— Problem statement —
Tell how many lines contain the string "AvPl" in the material underneath; the reply is that number and no more.

The records: Begin

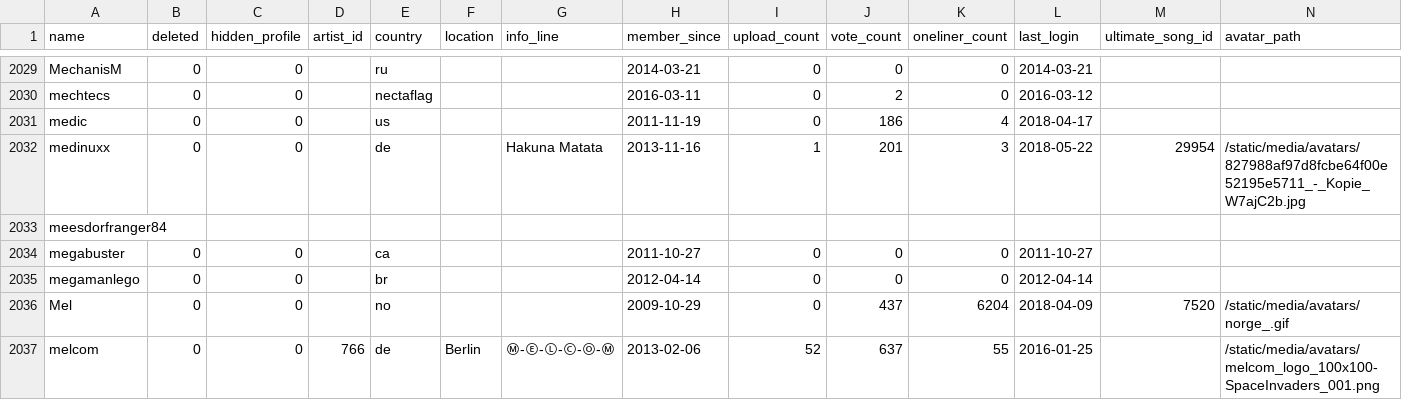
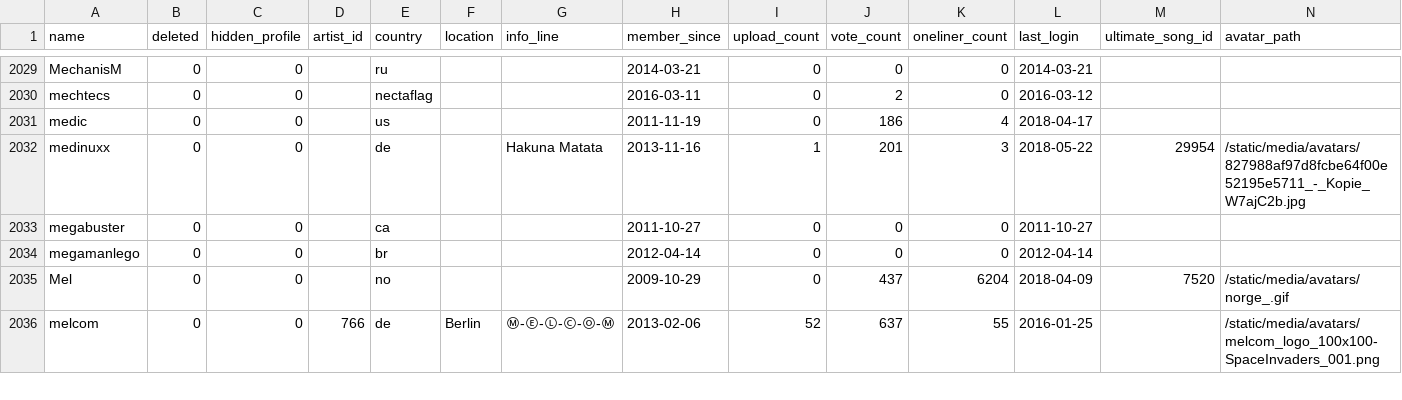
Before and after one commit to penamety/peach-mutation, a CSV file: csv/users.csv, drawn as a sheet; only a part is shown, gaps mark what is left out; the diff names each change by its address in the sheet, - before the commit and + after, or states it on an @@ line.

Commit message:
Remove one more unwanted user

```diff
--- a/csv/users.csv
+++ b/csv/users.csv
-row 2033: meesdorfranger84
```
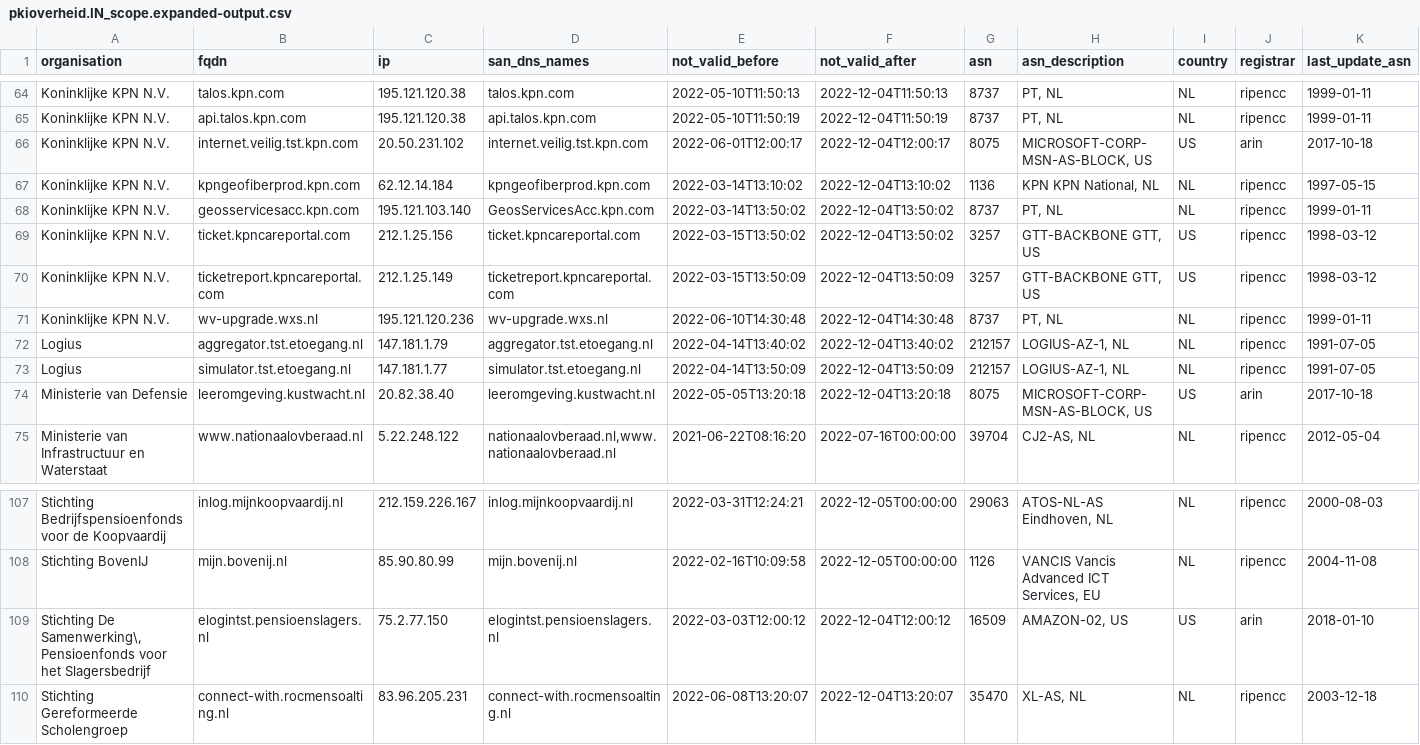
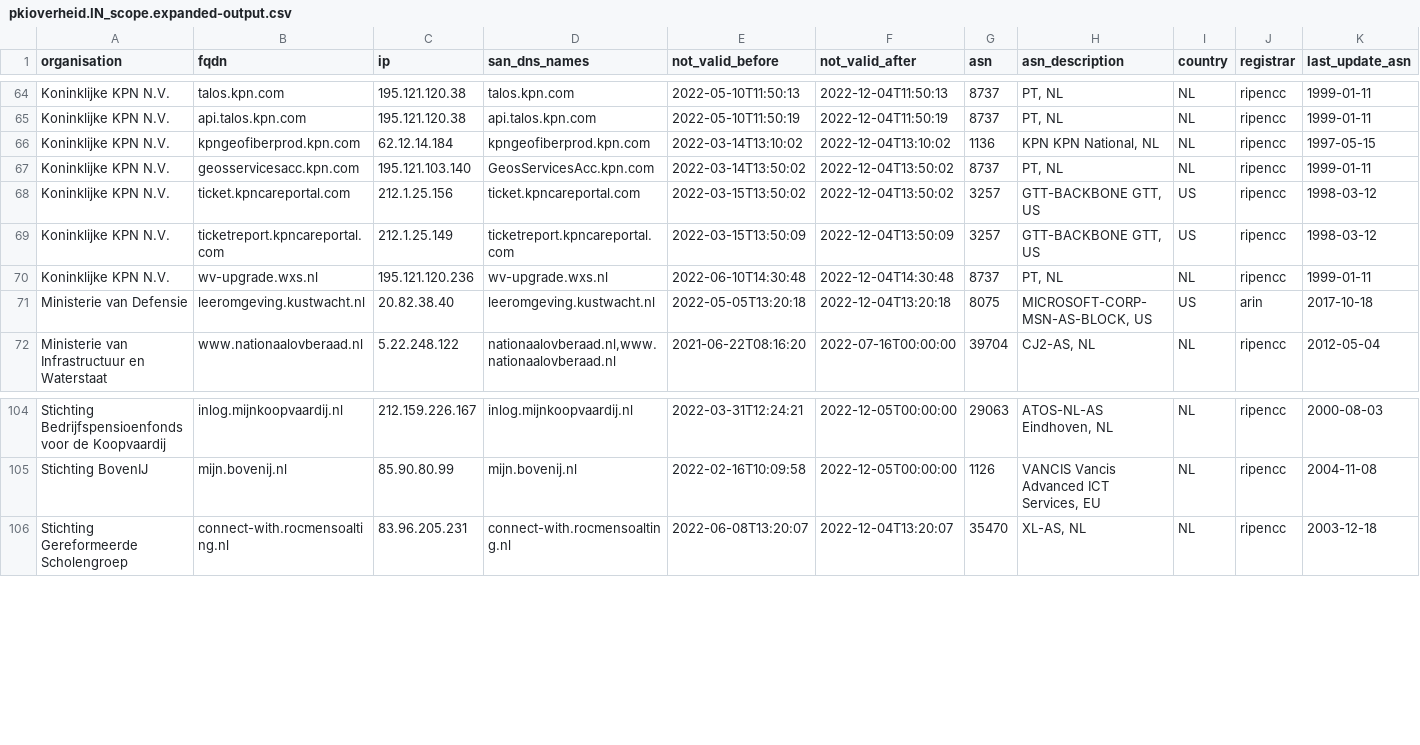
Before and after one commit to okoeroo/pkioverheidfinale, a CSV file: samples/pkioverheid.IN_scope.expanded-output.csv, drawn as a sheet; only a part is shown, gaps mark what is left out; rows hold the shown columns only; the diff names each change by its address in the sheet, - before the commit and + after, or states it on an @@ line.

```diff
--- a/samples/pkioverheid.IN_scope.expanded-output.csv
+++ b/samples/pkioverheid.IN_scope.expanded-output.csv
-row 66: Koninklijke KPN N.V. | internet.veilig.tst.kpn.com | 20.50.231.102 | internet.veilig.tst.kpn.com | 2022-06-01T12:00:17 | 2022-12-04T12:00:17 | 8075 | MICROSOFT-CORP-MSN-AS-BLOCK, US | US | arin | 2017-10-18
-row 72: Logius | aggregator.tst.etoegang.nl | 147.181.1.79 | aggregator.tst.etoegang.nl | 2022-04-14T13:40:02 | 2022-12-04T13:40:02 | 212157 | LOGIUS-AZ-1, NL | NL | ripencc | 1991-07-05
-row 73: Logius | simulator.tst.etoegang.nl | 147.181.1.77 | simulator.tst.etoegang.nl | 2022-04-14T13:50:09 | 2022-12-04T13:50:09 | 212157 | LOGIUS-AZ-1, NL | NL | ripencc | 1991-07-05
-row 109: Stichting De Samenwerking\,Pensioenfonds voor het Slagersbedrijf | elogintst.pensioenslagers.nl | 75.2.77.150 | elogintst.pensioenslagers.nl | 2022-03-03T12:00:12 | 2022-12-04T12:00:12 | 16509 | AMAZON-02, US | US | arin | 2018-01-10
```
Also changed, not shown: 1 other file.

The records: End
The records: Begin

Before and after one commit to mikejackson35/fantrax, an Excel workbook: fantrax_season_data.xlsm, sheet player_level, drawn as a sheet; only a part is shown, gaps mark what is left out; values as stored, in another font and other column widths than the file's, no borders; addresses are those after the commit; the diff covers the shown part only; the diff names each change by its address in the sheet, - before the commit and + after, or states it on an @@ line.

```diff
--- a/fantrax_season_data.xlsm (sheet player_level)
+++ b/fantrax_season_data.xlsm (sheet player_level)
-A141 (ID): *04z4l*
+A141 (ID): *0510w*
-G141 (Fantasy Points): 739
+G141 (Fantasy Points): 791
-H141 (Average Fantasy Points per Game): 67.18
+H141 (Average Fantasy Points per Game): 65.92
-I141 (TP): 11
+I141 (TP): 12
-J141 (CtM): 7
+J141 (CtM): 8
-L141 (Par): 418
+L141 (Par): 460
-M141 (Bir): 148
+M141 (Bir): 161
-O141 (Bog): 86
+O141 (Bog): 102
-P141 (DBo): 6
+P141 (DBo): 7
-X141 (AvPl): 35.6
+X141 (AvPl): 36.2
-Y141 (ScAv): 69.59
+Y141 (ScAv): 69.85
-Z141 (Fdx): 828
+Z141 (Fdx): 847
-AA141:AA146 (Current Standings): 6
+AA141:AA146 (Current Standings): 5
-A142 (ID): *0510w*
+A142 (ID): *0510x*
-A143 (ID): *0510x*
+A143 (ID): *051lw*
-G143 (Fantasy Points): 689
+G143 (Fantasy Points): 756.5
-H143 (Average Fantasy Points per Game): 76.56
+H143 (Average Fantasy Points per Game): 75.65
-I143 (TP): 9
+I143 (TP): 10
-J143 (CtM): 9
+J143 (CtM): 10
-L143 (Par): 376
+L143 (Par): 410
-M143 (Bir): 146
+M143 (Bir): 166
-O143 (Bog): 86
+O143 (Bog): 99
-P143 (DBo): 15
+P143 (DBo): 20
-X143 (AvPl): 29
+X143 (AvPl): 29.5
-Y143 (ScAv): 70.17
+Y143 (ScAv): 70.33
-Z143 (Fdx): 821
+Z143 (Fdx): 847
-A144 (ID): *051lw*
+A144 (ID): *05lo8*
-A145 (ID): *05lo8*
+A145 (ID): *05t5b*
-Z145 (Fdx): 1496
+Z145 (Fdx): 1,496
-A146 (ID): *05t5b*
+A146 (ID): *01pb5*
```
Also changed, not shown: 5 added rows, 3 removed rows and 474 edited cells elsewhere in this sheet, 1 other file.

The records: End

— Result of the task —
4